▶ ASSIGNED TASK: Copy each line from the data that has the word "center" in it.

Code change snippets
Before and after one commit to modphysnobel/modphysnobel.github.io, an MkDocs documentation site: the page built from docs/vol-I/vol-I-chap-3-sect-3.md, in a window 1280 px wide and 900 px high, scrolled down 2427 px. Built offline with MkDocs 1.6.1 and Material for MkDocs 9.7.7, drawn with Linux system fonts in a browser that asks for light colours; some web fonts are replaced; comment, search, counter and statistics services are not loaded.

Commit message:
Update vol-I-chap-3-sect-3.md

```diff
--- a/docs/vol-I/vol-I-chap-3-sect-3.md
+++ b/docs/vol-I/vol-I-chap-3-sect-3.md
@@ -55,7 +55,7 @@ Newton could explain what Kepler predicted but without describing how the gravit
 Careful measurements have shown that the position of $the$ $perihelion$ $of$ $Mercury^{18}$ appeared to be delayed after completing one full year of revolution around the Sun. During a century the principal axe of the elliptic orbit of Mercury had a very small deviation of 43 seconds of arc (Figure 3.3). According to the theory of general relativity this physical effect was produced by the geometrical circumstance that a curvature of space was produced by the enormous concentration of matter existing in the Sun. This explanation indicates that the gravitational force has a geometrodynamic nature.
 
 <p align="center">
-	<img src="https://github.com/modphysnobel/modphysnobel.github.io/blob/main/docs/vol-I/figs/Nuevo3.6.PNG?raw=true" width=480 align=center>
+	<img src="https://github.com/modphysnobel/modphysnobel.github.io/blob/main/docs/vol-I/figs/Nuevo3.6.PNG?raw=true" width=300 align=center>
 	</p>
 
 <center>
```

▶ RESPONSE BELOW:
 <p align="center">
-	<img src="https://github.com/modphysnobel/modphysnobel.github.io/blob/main/docs/vol-I/figs/Nuevo3.6.PNG?raw=true" width=480 align=center>
+	<img src="https://github.com/modphysnobel/modphysnobel.github.io/blob/main/docs/vol-I/figs/Nuevo3.6.PNG?raw=true" width=300 align=center>
 <center>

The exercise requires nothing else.